(WORK INSTRUCTION): Each line holding the word "Input" must appear in the answer, copied from the entries.

(Front-end code edit data)
=== Begin Enclosure ===

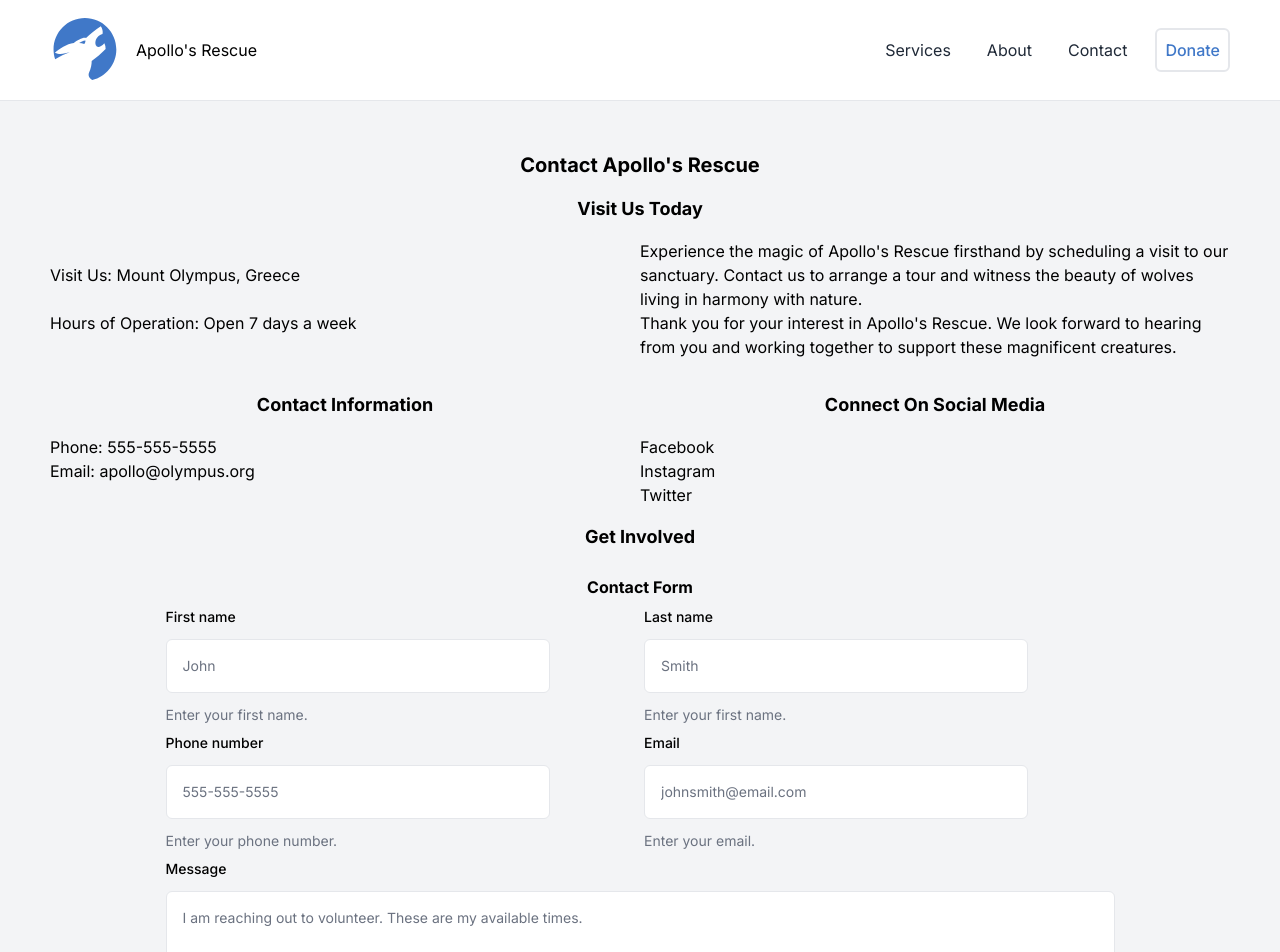
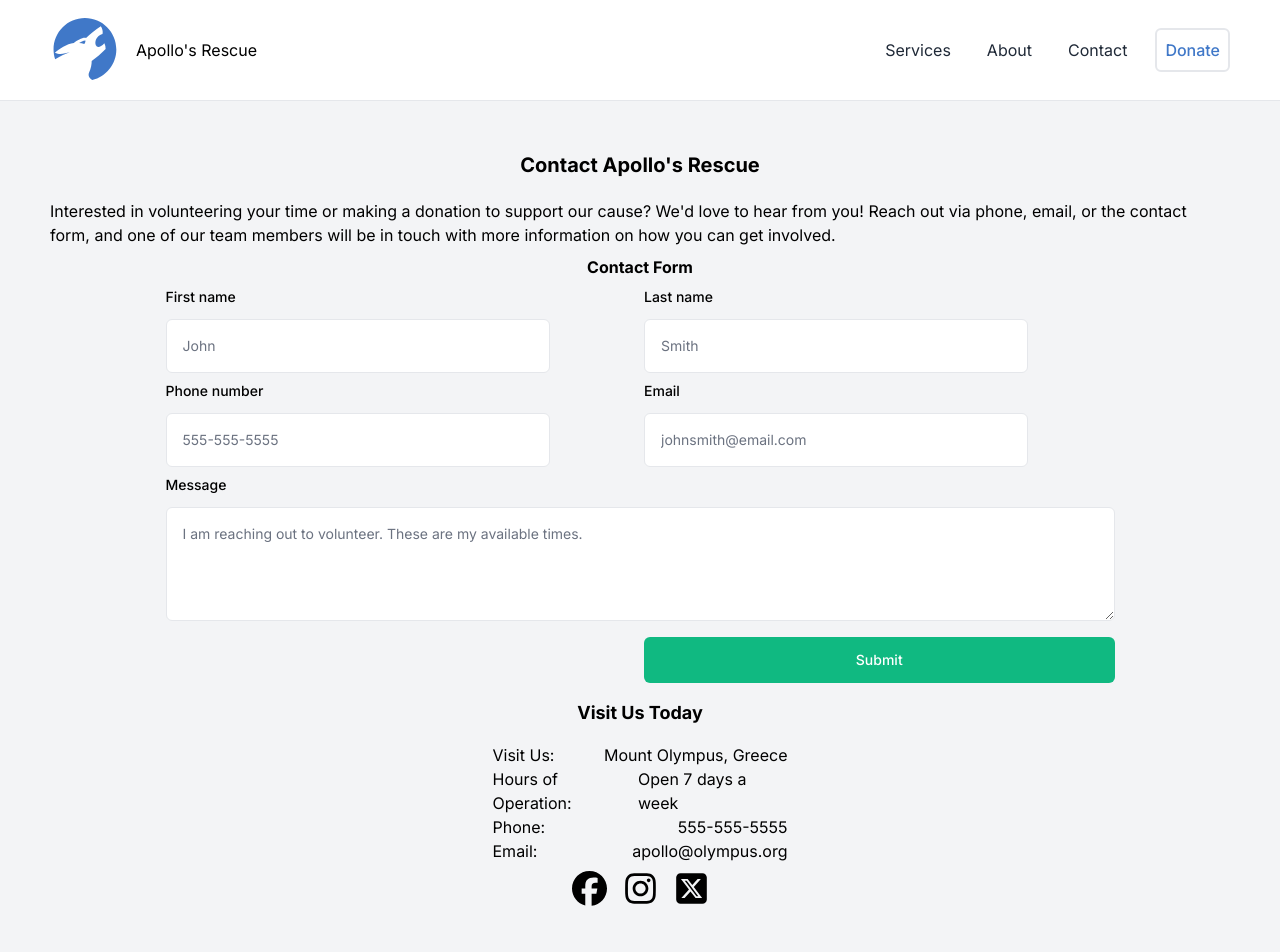
Before and after one commit to Endeyr/small-business-webpage, a Next.js app: page /contact in a window 1280 px wide. Shown: the top 952 px of the page. Built offline with nearby package versions, Linux system fonts and the light colour scheme.

Commit message:
removed fluff and reordered

```diff
--- a/app/contact/page.tsx
+++ b/app/contact/page.tsx
@@ -1,94 +1,36 @@
+import Link from 'next/link'
+import { FaFacebook, FaInstagram, FaSquareXTwitter } from 'react-icons/fa6'
 import Container from '../components/container'
 import Button from '../ui/button'
 import Input from '../ui/input'
 
 const ContactPage = () => {
 	return (
-		<Container>
-			<div>
-				<h2 className="font-bold capitalize text-xl text-center w-full mb-4">
+		<Container className="flex-col md:space-y-5">
+			<h2 className="font-bold capitalize text-xl text-center w-full">
 				Contact Apollo&apos;s Rescue
 			</h2>
 			<div className="flex flex-col justify-evenly gap-4">
-					<div>
-						<h3 className="font-bold capitalize text-lg text-center w-full mb-4">
-							Visit Us Today
-						</h3>
-						<div className="grid grid-cols-2 mb-4">
-							<div className="flex flex-col justify-evenly items-start">
+				<div className="flex flex-col gap-2 justify-center items-center">
+					{/* Contact Form */}
 					<p>
-									Visit Us: <span>Mount Olympus, Greece</span>
+						Interested in volunteering your time or making a donation to support
+						our cause? We&apos;d love to hear from you! Reach out via phone,
+						email, or the contact form, and one of our team members will be in
+						touch with more information on how you can get involved.
 					</p>
-								<p>
-									Hours of Operation: <span>Open 7 days a week</span>
-								</p>
-							</div>
-							<div className="flex flex-col justify-evenly items-start">
-								<p>
-									Experience the magic of Apollo&apos;s Rescue firsthand by
-									scheduling a visit to our sanctuary. Contact us to arrange a
-									tour and witness the beauty of wolves living in harmony with
-									nature.
-								</p>
-								<p>
-									Thank you for your interest in Apollo&apos;s Rescue. We look
-									forward to hearing from you and working together to support
-									these magnificent creatures.
-								</p>
-							</div>
-						</div>
-					</div>
-
-					<div className="grid grid-cols-2">
-						<div>
-							<h3 className="font-bold capitalize text-lg text-center w-full mb-4">
-								Contact Information
-							</h3>
-							<p>
-								Phone: <span>555-555-5555</span>
-							</p>
-							<p>
-								Email: <span>apollo@olympus.org</span>
-							</p>
-						</div>
-						<div>
-							<h3 className="font-bold capitalize text-lg text-center w-full mb-4">
-								Connect on Social Media
-							</h3>
-							<p>Facebook</p>
-							<p>Instagram</p>
-							<p>Twitter</p>
-						</div>
-					</div>
-					<div className="flex flex-col gap-2 justify-center items-center">
-						<h3 className="font-bold capitalize text-lg text-center w-full mb-4">
-							Get Involved
-						</h3>
-						{/* Contact Form */}
 					<h3 className="text-center font-bold">Contact Form</h3>
 					<form className="grid grid-cols-2 justify-center items-center gap-2">
-							<Input
-								name="first name"
-								label="First name"
-								description="Enter your first name."
-								placeholder="John"
-							/>
-							<Input
-								name="last name"
-								label="Last name"
-								description="Enter your first name."
-								placeholder="Smith"
-							/>
+						<Input name="first name" label="First name" placeholder="John" />
+						<Input name="last name" label="Last name" placeholder="Smith" />
 						<Input
 							name="phone"
 							label="Phone number"
-								description="Enter your phone number."
 							placeholder="555-555-5555"
 						/>
 						<Input
 							name="email"
 							label="Email"
-								description="Enter your email."
 							placeholder="johnsmith@email.com"
 						/>
 						<div className="w-full space-y-3 col-span-2 mb-2">
@@ -105,19 +47,39 @@ const ContactPage = () => {
 								name="message"
 								placeholder="I am reaching out to volunteer. These are my available times."
 							></textarea>
-								<p className="mt-2 text-sm text-gray-500">
-									Enter your message.
-								</p>
 						</div>
 						<Button className="col-start-2">Submit</Button>
 					</form>
-						<p>
-							Interested in volunteering your time or making a donation to
-							support our cause? We&apos;d love to hear from you! Reach out via
-							phone, email, or the contact form, and one of our team members
-							will be in touch with more information on how you can get
-							involved.
+				</div>
+				<div>
+					<h3 className="font-bold capitalize text-lg text-center w-full mb-4">
+						Visit Us Today
+					</h3>
+					<div className="flex flex-col justify-evenly items-center">
+						<p className="flex w-1/4 justify-between">
+							Visit Us:
+							<span>Mount Olympus, Greece</span>
 						</p>
+						<p className="flex w-1/4 justify-between">
+							Hours of Operation: <span>Open 7 days a week</span>
+						</p>
+						<p className="flex w-1/4 justify-between">
+							Phone: <span>555-555-5555</span>
+						</p>
+						<p className="flex w-1/4 justify-between">
+							Email: <span>apollo@olympus.org</span>
+						</p>
+						<div className="flex w-1/4 justify-center items-center gap-4 mt-2">
+							<Link href="#">
+								<FaFacebook size={35} />
+							</Link>
+							<Link href="#">
+								<FaInstagram size={35} />
+							</Link>
+							<Link href="#">
+								<FaSquareXTwitter size={35} />
+							</Link>
+						</div>
 					</div>
 				</div>
 			</div>
```
Lines whose indentation alone changed are shown as unchanged.
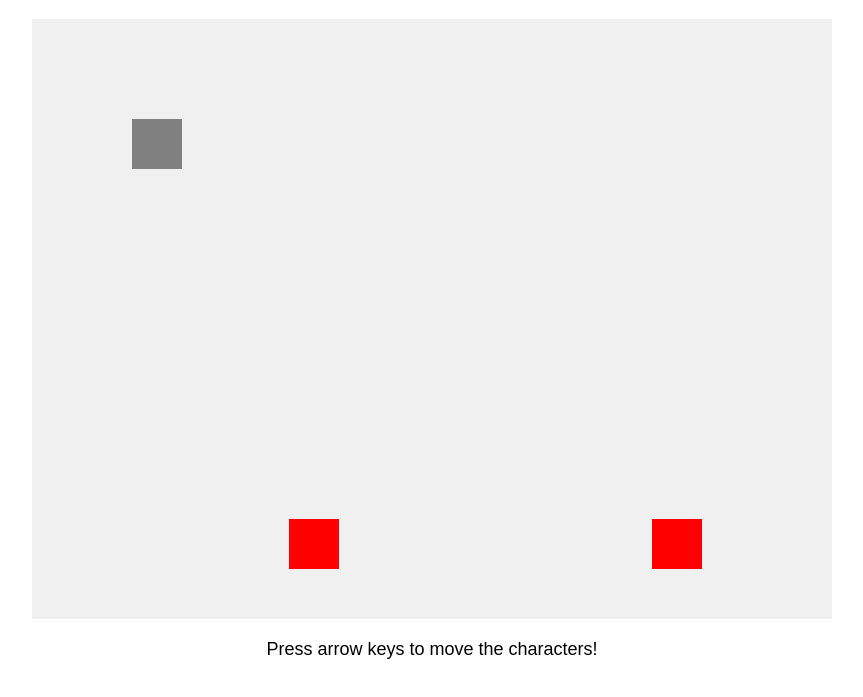
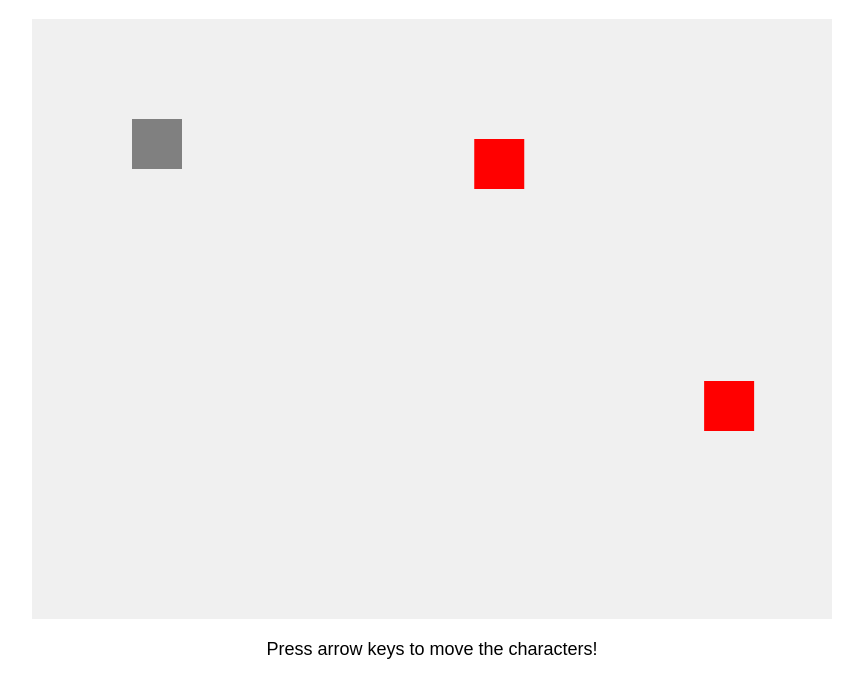
Before and after one commit to ruyarme/squeak-chip-and-croak, a plain HTML site: page index.html in a window 1280 px wide. Shown: the part 61-758 px from the top of the page, without its empty margins (208-1071 px from the left). Drawn offline with Linux system fonts and the light colour scheme.

Commit message:
Update index.html

```diff
--- a/index.html
+++ b/index.html
@@ -20,6 +20,7 @@
     const canvas = document.getElementById('gameCanvas');
     const ctx = canvas.getContext('2d');
 
+    // Player Object
     let player = {
       x: 100,
       y: 100,
@@ -28,7 +29,6 @@
       color: 'gray',  // Default color for Squeak
       speed: 5,
       name: "Squeak",  // Starting character
-      facts: [],
     };
 
     // Science facts
@@ -41,7 +41,7 @@
 
     // Variables to control the scrolling speed and positioning of the fact
     let factYPosition = canvas.height - 50;  // Initial position of the fact
-    let factSpeed = 1;  // How fast the fact scrolls up
+    let factSpeed = 0.2;  // Slower speed for better readability
 
     // Display science facts that stay on the screen for longer
     function displayFact(fact) {
@@ -101,17 +101,18 @@
       setCharacterAppearance();  // Update the player's appearance
     });
 
-    // Create obstacles (randomly positioned)
+    // Obstacles Code
     let obstacles = [];
 
+    // Function to create obstacles (appear randomly from the top)
     function createObstacle() {
       let obstacle = {
-        x: canvas.width,
-        y: canvas.height - 100,  // Position the obstacle near the ground
+        x: Math.random() * canvas.width,  // Random horizontal position
+        y: 0,  // Start from the top
         width: 50,
         height: 50,
         color: 'red',
-        speed: 3  // Obstacle moves from right to left
+        speed: 2  // Obstacles fall down at this speed
       };
       obstacles.push(obstacle);
     }
@@ -119,7 +120,8 @@
     // Function to move and draw obstacles
     function moveObstacles() {
       for (let i = 0; i < obstacles.length; i++) {
-        obstacles[i].x -= obstacles[i].speed;  // Move the obstacle to the left
+        obstacles[i].y += obstacles[i].speed;  // Move the obstacle down
+
         ctx.fillStyle = obstacles[i].color;
         ctx.fillRect(obstacles[i].x, obstacles[i].y, obstacles[i].width, obstacles[i].height);
 
@@ -128,21 +130,27 @@
             player.x + player.width > obstacles[i].x &&
             player.y < obstacles[i].y + obstacles[i].height &&
             player.y + player.height > obstacles[i].y) {
-          // If there is a collision, reset the game
           alert("You hit an obstacle! Try again.");
-          resetGame();  // Function to reset the game
+          resetGame();  // Reset the game if collision happens
         }
       }
     }
 
     // Function to periodically create obstacles
-    setInterval(createObstacle, 2000);  // Create a new obstacle every 2 seconds
+    setInterval(createObstacle, 2000);  // Every 2 seconds
 
-    // Call the move function to keep the obstacles moving
+    // Function to reset the game
+    function resetGame() {
+      player.x = 100;
+      player.y = 100;
+      obstacles = [];  // Remove obstacles after reset
+    }
+
+    // Main game loop
     function gameLoop() {
-      drawPlayer();  // Draw player on the canvas
-      moveObstacles();  // Move obstacles
-      requestAnimationFrame(gameLoop);  // Request the next frame
+      drawPlayer();  // Draw the player on the canvas
+      moveObstacles();  // Move and display obstacles
+      requestAnimationFrame(gameLoop);  // Keep the game running
     }
 
     gameLoop();  // Start the game loop
@@ -150,6 +158,3 @@
 
 </body>
 </html>
-
-</body>
-</html>
```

=== End Enclosure ===

(WRITTEN SOLUTION):
 import Input from '../ui/input'
-							<Input
-							<Input
+						<Input name="first name" label="First name" placeholder="John" />
+						<Input name="last name" label="Last name" placeholder="Smith" />
 						<Input
 						<Input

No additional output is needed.